Say you want to have really enjoyable sex.
Some people say you have to choose one or the other.
Some say that porn changes your brain so you can’t enjoy sex with a real person. Nonsense. If you don’t want sex with a real person, it’s either because you don’t desire the person you’re with, or because you have issues about sex or closeness. That’s when watching porn is a lot easier than creating good sex. But let’s not blame the porn.
Some say that porn gives you unrealistic ideas about sex. Yes, that happens—unrealistic ideas about what people look like, sound like, do, want, and about how communication and hugging have very little place in sex. Unrealistic ideas about sex—whether you get them from porn, from religion, from Cosmopolitan, or from your father—make it hard to create enjoyable sex.

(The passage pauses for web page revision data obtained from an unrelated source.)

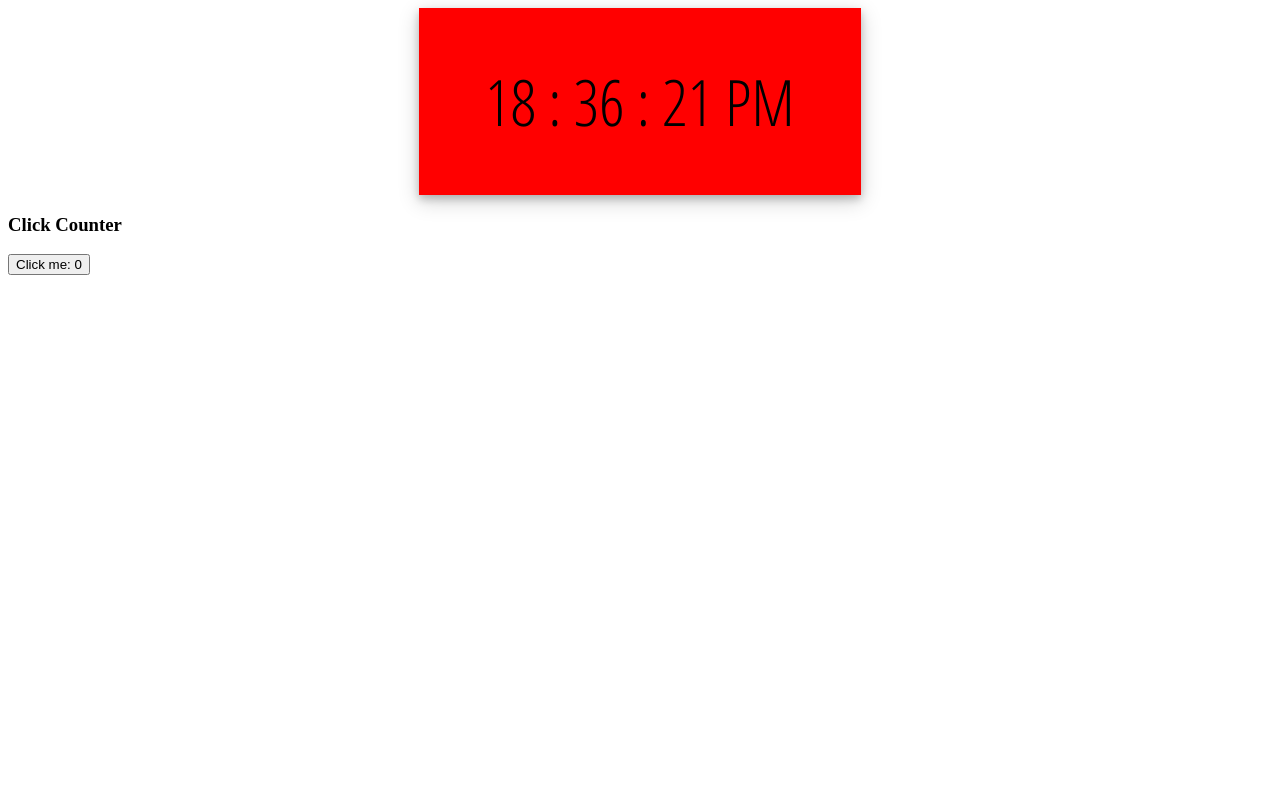
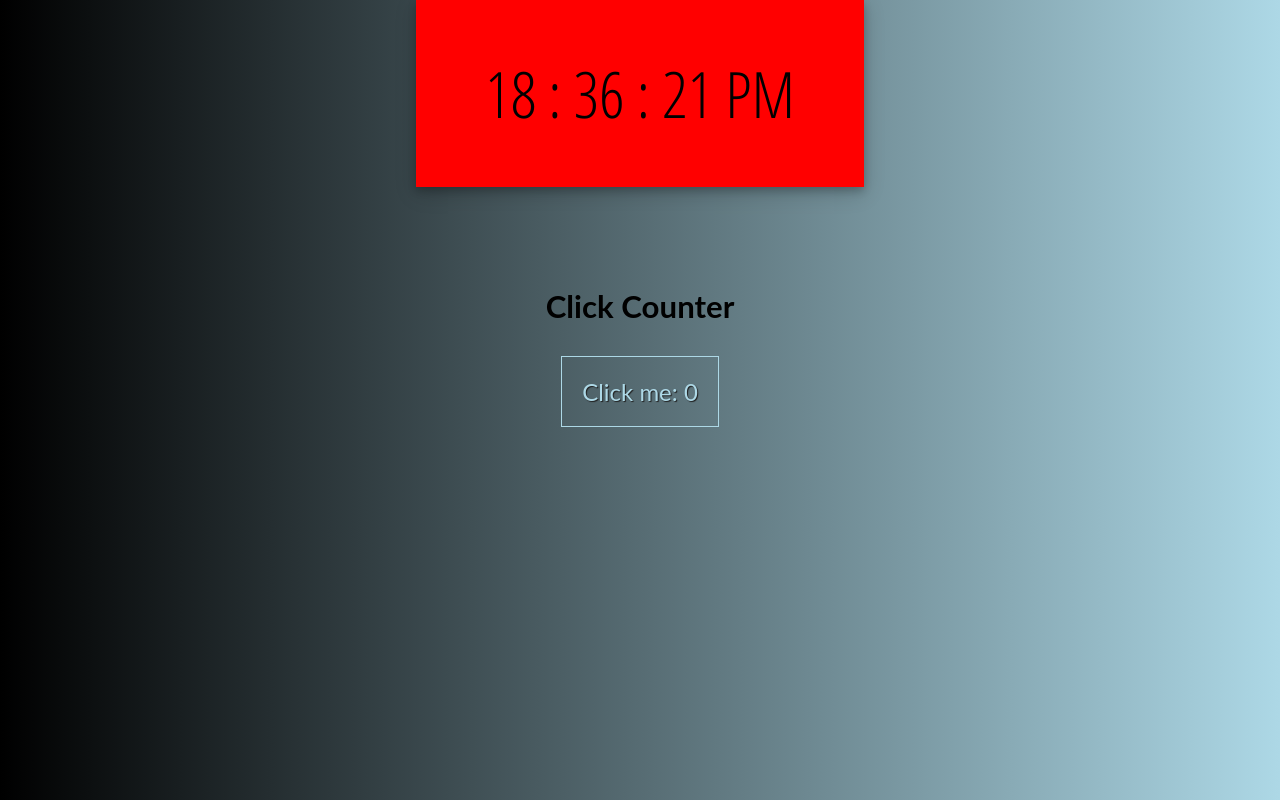
Before and after one commit to Ram-7401/Digital-Clock, a plain HTML site: page Digital clock/index.html in a window 1280 px wide. Drawn offline with Linux system fonts and the light colour scheme.

Commit message:
Update styles.css

```diff
--- a/Digital clock/styles.css
+++ b/Digital clock/styles.css
@@ -11,3 +11,41 @@
  text-align: center;
  box-shadow: 0 4px 8px 0 rgba(0, 0, 0, 0.2), 0 6px 20px 0 rgba(0, 0, 0, 0.19);
 }
+body {
+  margin: 0;
+  padding: 0;
+  font-family: "Lato", sans-serif;
+  font-size: 20pt;
+  font-weight: normal;
+  background: lightblue;
+  background: -webkit-linear-gradient(
+    -90deg,
+    lightblue,
+    black
+  ); /* For Safari 5.1 to 6.0 */
+  background: -o-linear-gradient(
+    -90deg,
+    lightblue,
+    black
+  ); /* For Opera 11.1 to 12.0 */
+  background: -moz-linear-gradient(
+    -90deg,
+    lightblue,
+    black
+  ); /* For Firefox 3.6 to 15 */
+  background: linear-gradient(-90deg, lightblue, black);
+
+.main {
+  margin: 100px auto;
+  text-align: center;
+}
+
+button {
+  padding: 20px;
+  background: transparent;
+  text-shadow: 1px 1px 1px #202020;
+  font-family: "Lato", sans-serif;
+  font-size: 18pt;
+  border: 1px solid lightblue;
+  color: lightblue;
+}
```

And some say that porn provides such powerful images that we inevitably compare our own sex to the images—and of course we seem pretty lame in comparison. Yes, that happens. That even happens to people who don’t look at porn, who have sex with someone who does. They imagine you’re thinking about porn when you make love, which makes them think about porn when they make love, and that’s bad for sex all the way around.

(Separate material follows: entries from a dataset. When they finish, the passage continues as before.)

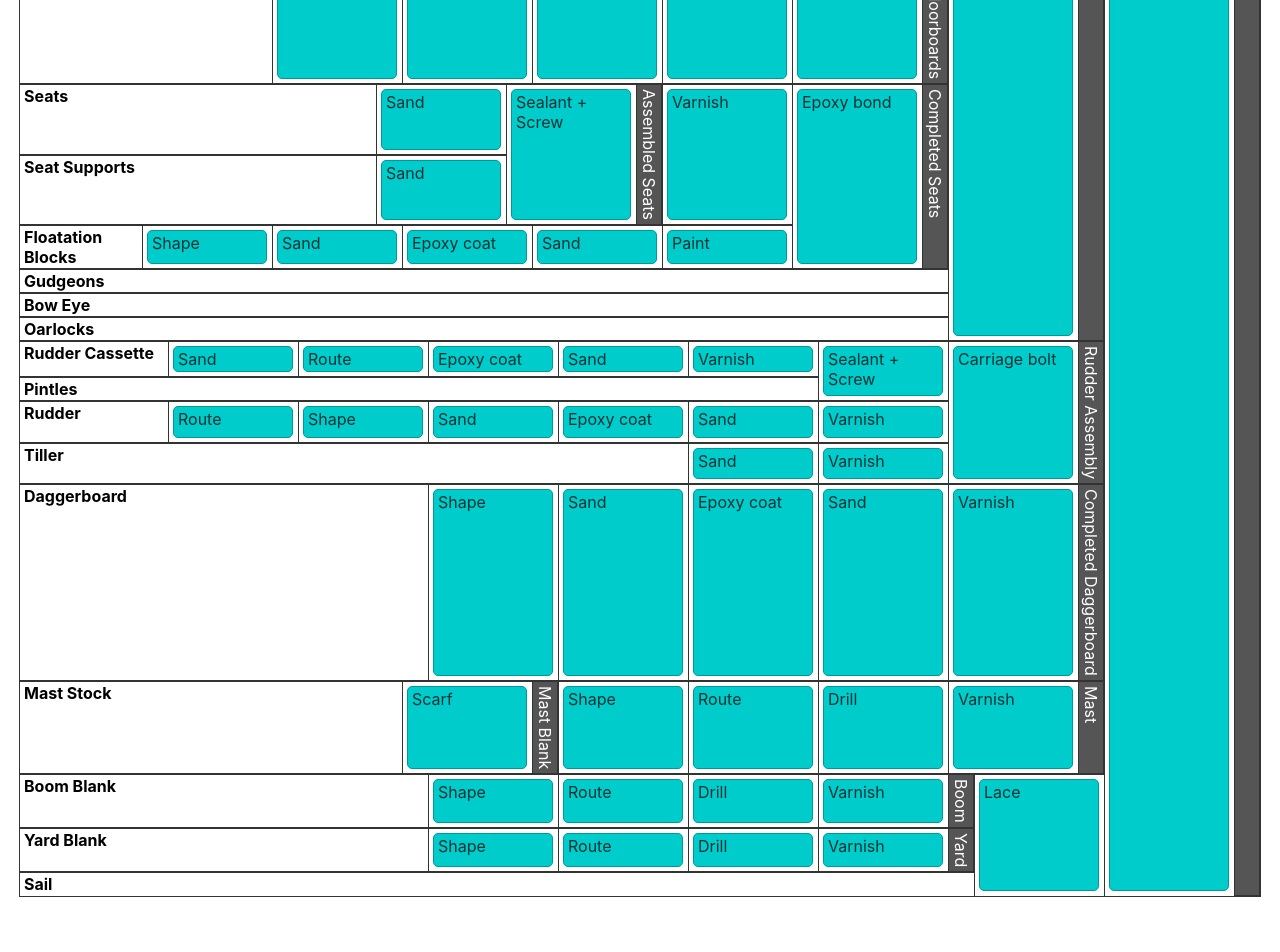
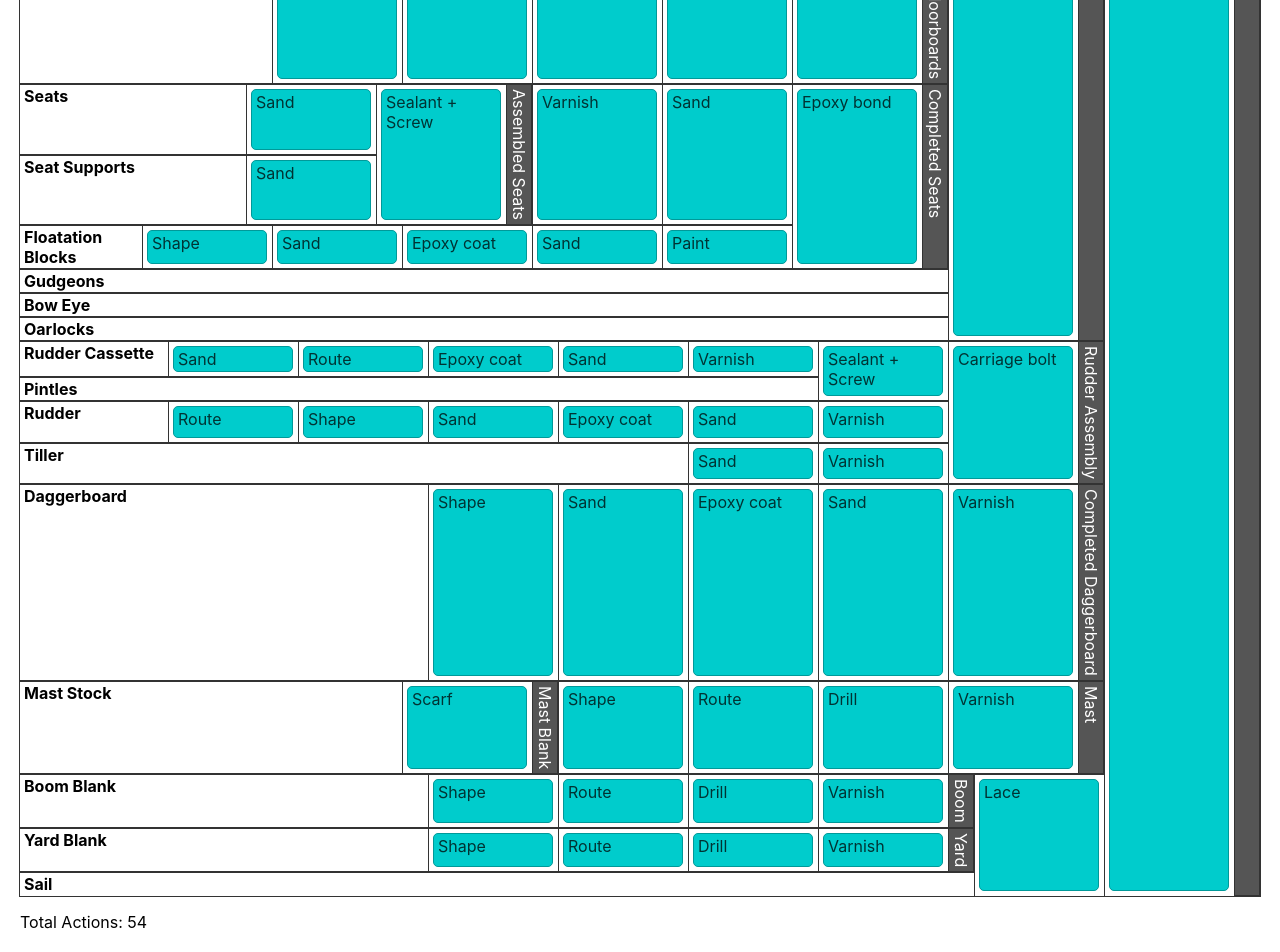
Before and after one commit to IJMacD/engineers-recipes, a React (Create React App) app: page / in a window 1280 px wide. Shown: the part 198-1150 px from the top of the page. Before the commit the page ends 1114 px from the top, so only its background shows below. Built offline with nearby package versions, Linux system fonts and the light colour scheme.

Commit message:
Add simple stats
Add missing boat recipe step

```diff
--- a/src/App.js
+++ b/src/App.js
@@ -3,6 +3,7 @@ import boatRecipe from "./recipes/boat.json";
 import sconeRecipe from "./recipes/scones.json";
 import { RecipeNodeView } from './RecipeNodeView';
 import { useState } from 'react';
+import { RecipeNodeStats } from './RecipeNodeStats';
 
 function App() {
   const [ viewMode, setViewMode ] = useState("table");
@@ -26,6 +27,7 @@ function App() {
         </label>
       </p>
       <RecipeNodeView node={recipe} style={viewMode} showCheckboxes={showCheckboxes} />
+      <RecipeNodeStats node={recipe} />
     </div>
   );
 }
--- /dev/null
+++ b/src/RecipeNodeStats.js
@@ -0,0 +1,21 @@
+
+/**
+ *
+ * @param {object} props
+ * @param {import("./types").RecipeNode} props.node
+ */
+export function RecipeNodeStats({ node }) {
+    const actionCount = countActions(node);
+
+    return (
+        <p>Total Actions: {actionCount}</p>
+    );
+}
+
+/**
+ * @param {import("./types").RecipeNode} node
+ */
+function countActions (node) {
+    const baseCount = typeof node.action === "string" ? 1 : node.action.length;
+    return baseCount + node.pre.reduce((sum, p) => sum + (typeof p === "string" ? 0 : countActions(p)), 0);
+}
--- a/src/recipes/boat.json
+++ b/src/recipes/boat.json
@@ -27,7 +27,7 @@
                     "name": "Completed Seats",
                     "pre": [
                         {
-                            "action": "Varnish",
+                            "action": ["Sand","Varnish"],
                             "pre": [
                                 {
                                     "action": "Sealant + Screw",
```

Some people say the solution is to stop watching porn. Probably not gonna happen.
Instead, I say the solution is to make love consciously, and to watch porn consciously. That helps to keep the two activities separate, which is the key to enjoying both.
So if you want to watch a lot of porn AND have good sex:
* Remember that porn is fiction. It’s not a documentary, it’s a highlight reel. It involves lighting, editing, and off-camera preparation. It’s planned ahead of time so that everything looks perfect.
* Learn how to focus your attention on your body—how your partner’s hair smells, how your partner’s nipple tastes, how your partner’s skin feels, and so on. Center your sexual experience in your body rather than in your head.
* Don’t expect sex to feel how porn looks. That’s like expecting driving your car to feel like a Maserati looks. Or expecting playing tennis to feel like Wimbeldon looks. Reality can’t compete with created images. We have to value reality for itself.
* Know what your partner likes and wants. That won’t match what people do in porn films. Adjust your expectations accordingly.
Budget plenty of time to explore your partner’s desires, and find the ones that you love.
* Remember that unlike watching a porn film, orgasm isn’t the point. The goal of sex is enjoy yourself and to feel glad you’re alive. Orgasm lasts maybe five seconds. Do the math—five seconds out of 20 minutes isn’t much. Learn to enjoy the rest of the sex.
* Be flexible if things don’t go exactly as you want. You can be ashamed, angry, or afraid, or you can move closer to your partner, gently smile and say, “Well, on to Plan B, right?”
* In general, talk more and screw less. You’ll get more out of the experience, and you’re more likely to get more experiences. Kiss more and screw less. Caress more and screw less. Laugh more and screw less. Whisper more and screw less. Sex—and whispering and kissing—is for people. Porn is for paid professionals. Make love, not porn.
* Ask a friendly question every time you have sex. People don’t do that on camera—which is part of what can make real sex better than porn.
So sure, you can watch a lot of porn and enjoy sex with a real person. You just have to know which is which.